Affirming me

Today's Supreme decision (about which Dan has created a very exciting open thread) has raised the issue of affirmative action -- as, I imagine, will the Sonia Sotomayor hearings. I have mixed feelings about affirmative action, although generally in favor of it when there is not an outrageous insult to merit. I certainly don't think such measures amount to "reverse racism."

I thought, however, that I'd share my own experience with it in the field of philosophy. Philosophy is more like the sciences than the other humanities in that the field is still extremely male-dominated. And things aren't changing - I don't believe there is a higher percentage of female graduate students than professors (in my own department, I have just calculated, we have 17.9% female graduate students). As few women as there are, there are far fewer blacks. I have met fewer than 10 black philosophy professors - seriously. There is an even smaller percentage of female undergraduates who major in philosophy at my university (a ginormous flagship state U), although blacks are majors in proportion to their attendance at the university.

In my department, female graduate students receive preference for teaching, on the theory that it encourages the female undergraduates. It is not explicitly stated, although it is generally understood, that female applicants for graduate school in philosophy are chosen if all else is equal with another candidate. When applying for tenure-track jobs, it is generally understood that as a female you are more likely to get an on-campus interview, but are not more likely to get an actual offer.

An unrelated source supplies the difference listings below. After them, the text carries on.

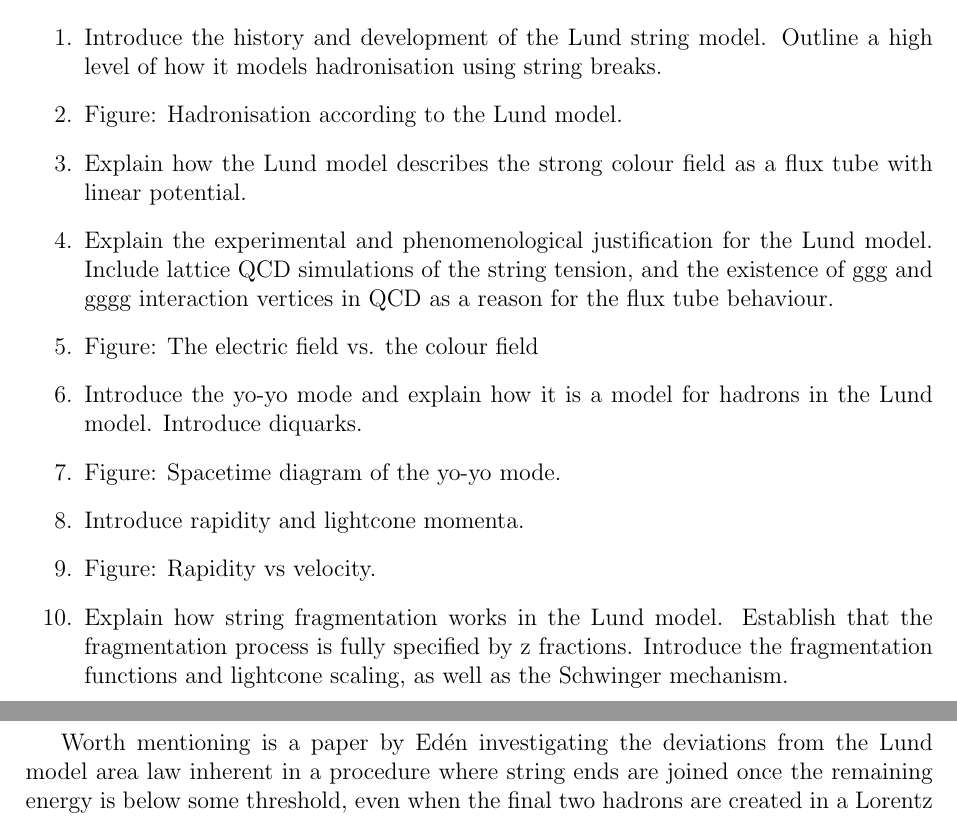
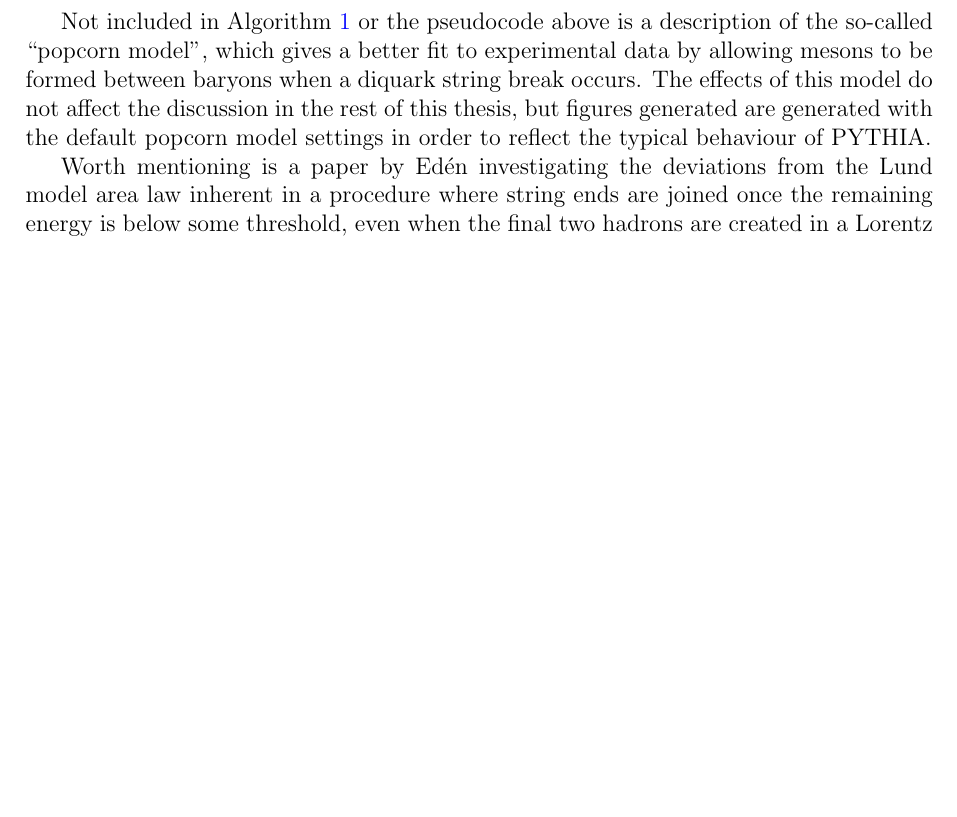
Before and after one commit to anariya/honours-thesis, a LaTeX thesis (thesis.tex): two parts of pages 14 and 22 of 36 before the commit and part of page 22 of 36 after it, the two joined at a grey line, cut at the place of the change, the shorter picture padded with empty space. Compiled offline with pdfLaTeX.

Commit message:
something

```diff
--- a/thesis.tex
+++ b/thesis.tex
@@ -227,15 +228,3 @@ Having established the fundamentals of event generators and quantum chromodynami
 
 \section{The Lund String Model}
 \label{sec:lsm}
-\begin{enumerate}
-\item Introduce the history and development of the Lund string model. Outline a high level of how it models hadronisation using string breaks.
-\item Figure: Hadronisation according to the Lund model.
-\item Explain how the Lund model describes the strong colour field as a flux tube with linear potential.
-\item Explain the experimental and phenomenological justification for the Lund model. Include lattice QCD simulations of the string tension, and the existence of ggg and gggg interaction vertices in QCD as a reason for the flux tube behaviour.
-\item Figure: The electric field vs. the colour field
-\item Introduce the yo-yo mode and explain how it is a model for hadrons in the Lund model. Introduce diquarks.
-\item Figure: Spacetime diagram of the yo-yo mode.
-\item Introduce rapidity and lightcone momenta.
-\item Figure: Rapidity vs velocity.
-\item Explain how string fragmentation works in the Lund model. Establish that the fragmentation process is fully specified by z fractions. Introduce the fragmentation functions and lightcone scaling, as well as the Schwinger mechanism.
-\item Figure: Spacetime diagram of string fragmentation.
@@ -392,6 +377,8 @@ If $W_\text{rem} \leq W_\text{min}$, where $W_\text{min}$ is selected according
     \EndProcedure
   \end{algorithmic}
 \end{algorithm}
+
+Not included in Algorithm \ref{alg:default} or the pseudocode above is a description of the so-called ``popcorn model'', which gives a better fit to experimental data by allowing mesons to be formed between baryons when a diquark string break occurs. The effects of this model do not affect the discussion in the rest of this thesis, but figures generated are generated with the default popcorn model settings in order to reflect the typical behaviour of PYTHIA.
 
 Worth mentioning is a paper by Ed\'en investigating the deviations from the Lund model area law inherent in a procedure where string ends are joined once the remaining energy is below some threshold, even when the final two hadrons are created in a Lorentz invariant manner \cite{Eden:2000in}. Ed\'en presents theoretical solutions to these deviations, but they are a separate but related problem to the issue we will see of the kinematics and hadronic chemistry of the final two being different to the hadrons along the rest of the string. As such, the problems presented by Ed\'en will not be considered further within the scope of this thesis.
 
```
Also changed, not shown: thesis.tex (15 more changed lines).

I have been on the receiving end of a tiny bit of sexism from the professors in my department. Most showed none at all. With one or two, I sensed that I had to prove myself more than the male students (this includes a female professor). I have received many questions about whether I'm able to handle parenting and philosophy work - my husband has received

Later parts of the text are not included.